I’d like to say last week was an unprecedented week of losses in the metastatic breast cancer community, but I’d be lying. We have been rolled by these waves before. And god knows we will continue to see our friends die until science catches up with cancer, that wily beast.
Science is not there yet. Cancer is not yet a chronic condition like diabetes or heart disease or even HIV. Friends whose disease looked just like mine on paper didn’t respond at all to the same drugs that seem to be keeping cancer at bay for me. When I asked one researcher why that is, she said, “We’re still trying to figure that out.”
I am one of the lucky few, for now. I am an outlier. I have had no evidence of cancer for more than 2.5 years, since six months after I started a targeted antibody-drug conjugate that goes after cancer but leaves the rest of me relatively unscathed. I am so grateful to science for that. I still don’t have any eyebrows or energy most days, and my chemobrain lingers years after Taxotere and Carboplatin. But I am not dying of cancer at this moment.
I have been to friends’ funerals, taken lasagna to a grieving widower and his preschool-aged children, had what I’ve known will be the last conversation with a friend (but held it together until we hung up and then cried my eyes out), and I’ve hugged a powerful force of a woman only to have her be gone the next season. I know firsthand how short life can be. There are dozens of holes in my heart.
I fill these holes by throwing myself into life with my little family, by writing, by advocating and participating in the greater metastatic community, by adopting a puppy when what I really want (but can’t have and don’t have the energy for because of cancer treatments) is another baby. Then I get short-circuited because of exhaustion and grief, and snap at the dog for not getting back inside fast enough after I’ve let her out to pee. It is 90 degrees out at 7pm, the mosquitos are active, and I’m tired of standing at the door, waiting.
I have more anxiety than I know what to do with. I am angry. It is not the dog’s fault.
I feel guilty for being alive, for making it. Have I made it? I will know when I die of something else. I try to channel this strange mix of guilt and gratitude into action. Can one voice make a difference? Can mine?
I try to live in the present and not take for granted that I get to parent a frequently cranky almost-kindergartner. I get to plan meals and subscribe to magazines without too much fear that I won’t be around for the entire twelve month period. I get to think about summer vacations and attend my 20-year high school reunion this year. (I still cannot find it in me to appreciate getting to do laundry.)
It is an odd place to be, having been diagnosed with a disease that typically kills in less than three years and then faring remarkably well. I am always waiting for the other shoe to drop, not sure when my luck might run out.
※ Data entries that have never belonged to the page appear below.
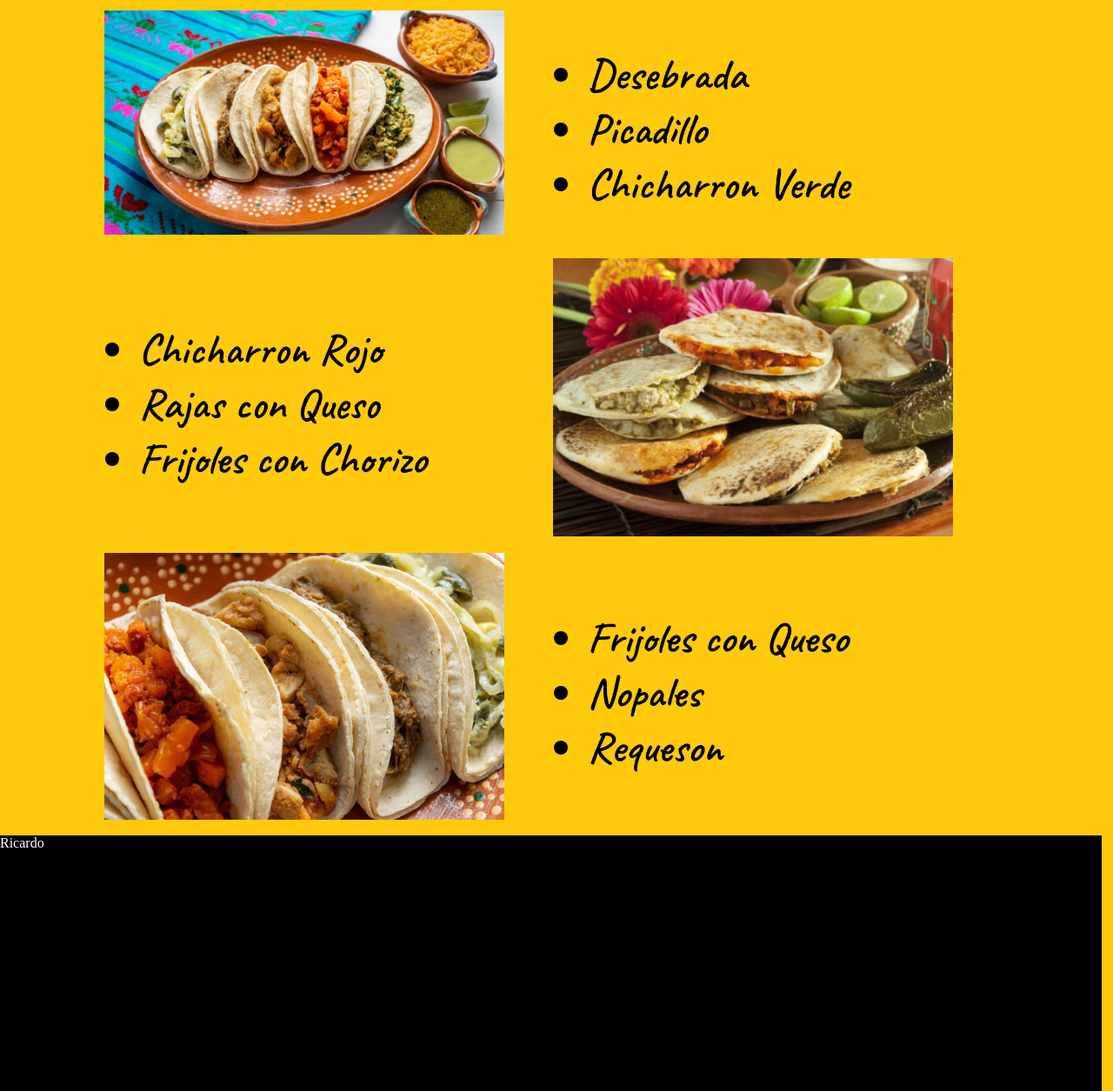
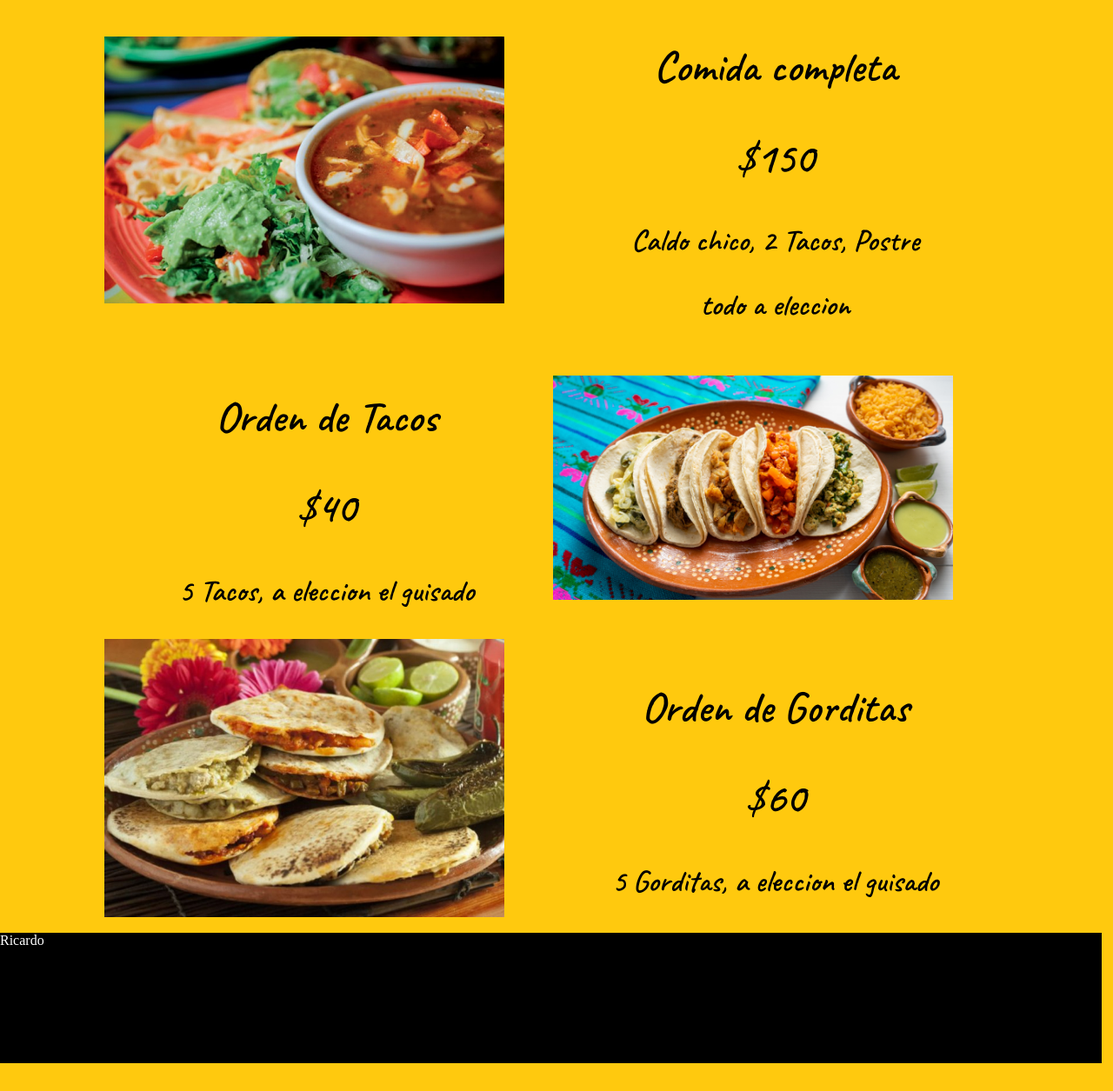
Before and after one commit to Ricky1179/Tacos-Macias, a plain HTML site: page paginas/Promociones.html in a window 1280 px wide. Shown: the part 919-2174 px from the top of the page at 87% size. After the commit the page ends 2142 px from the top, so only its background shows below. Drawn offline with Linux system fonts and the light colour scheme.

Commit message:
Falta Foter

```diff
--- a/estilos.css
+++ b/estilos.css
@@ -37,7 +37,7 @@ div#botones{
 .pie{
 	background-color: black;
 	width: 99vw;
-	height: 300px;
+	height: 150px;
 	color: white;
 }
 
@@ -58,3 +58,8 @@ div#informacion{
 .tables{
 	width: 40vw;
 }
+
+.des{
+	font-size: 35px;
+	font-family: "caveat";
+}
--- a/paginas/Promociones.html
+++ b/paginas/Promociones.html
@@ -47,33 +47,34 @@
 		<h1 class="Titulos">Promociones</h1>
 		<table class="listas">
 			<tr>
-				<td class="tables"><img src="../recursos/Tacos1.jpg" width="90%"></td>
+				<td class="tables"><img src="../recursos/corrida.jpg" width="90%"></td>
 				<td class="tables">
-					<ul class="listas">
-						<li>Desebrada</li>
-						<li>Picadillo</li>
-						<li>Chicharron Verde</li>
-					</ul>
+					<center>
+						<h2 class="listas">Comida completa</h2>
+						<h2 class="listas">$150</h2>
+						<h2 class="des">Caldo chico, 2 Tacos, Postre</h2>
+						<h2 class="des">todo a eleccion</h2>
+					</center>
 				</td>
 			</tr>
 			<tr>
 				<td class="tables">
-					<ul class="listas">
-						<li>Chicharron Rojo</li>
-						<li>Rajas con Queso</li>
-						<li>Frijoles con Chorizo</li>
-					</ul>
+					<center>
+						<h2 class="listas">Orden de Tacos</h2>
+						<h2 class="listas">$40</h2>
+						<h2 class="des">5 Tacos, a eleccion el guisado</h2>
+					</center>
 				</td>
-				<td class="tables"><img src="../recursos/Gorditas 2.jpg" width="90%"></td>
+				<td class="tables"><img src="../recursos/Tacos1.jpg" width="90%"></td>
 			</tr>
 			<tr>
-				<td class="tables"><img src="../recursos/Tacos2.jpg" width="90%"></td>
+				<td class="tables"><img src="../recursos/Gorditas 2.jpg" width="90%"></td>
 				<td class="tables">
-					<ul class="listas">
-						<li>Frijoles con Queso</li>
-						<li>Nopales</li>
-						<li>Requeson</li>
-					</ul>
+					<center>
+						<h2 class="listas">Orden de Gorditas </h2>
+						<h2 class="listas">$60</h2>
+						<h2 class="des">5 Gorditas, a eleccion el guisado</h2>
+					</center>
 				</td>
 			</tr>
 		</table>
```
Also changed, not shown: paginas/Galeria.html (+21 -1 lines), recursos/Gorditas 1.jfif (added), recursos/corrida.jpg (added).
At the same time, I wake up in awe of the fact that I am still alive nearly five years after my diagnosis. As Mary Elizabeth Williams put it in her memoir on surviving metastatic melanoma, A Series of Catastrophes & Miracles, “This is the cruel reality of successful cancer treatment. You want so much for everybody to get what you got, and for it to work like it did on you, but that’s not how it happens. Instead, getting better often feels as random as getting sick was.”
I want this “getting better” kind of outcome for everyone.
Instead, my chest aches for the 41,000 men and women who will die of breast cancer this year in the U.S. alone. How do we begin to quantify this number in ways that will express our urgency? 112 every day. Approximately 194,750 since my diagnosis.
I am furious about my friends who’ve died too young. I am scared, too, for all of us diagnosed with late-stage cancer. In the back of my mind looms the shadow of this beast, and the burden we all carry because of it, until the science catches up, until our friends stop dying.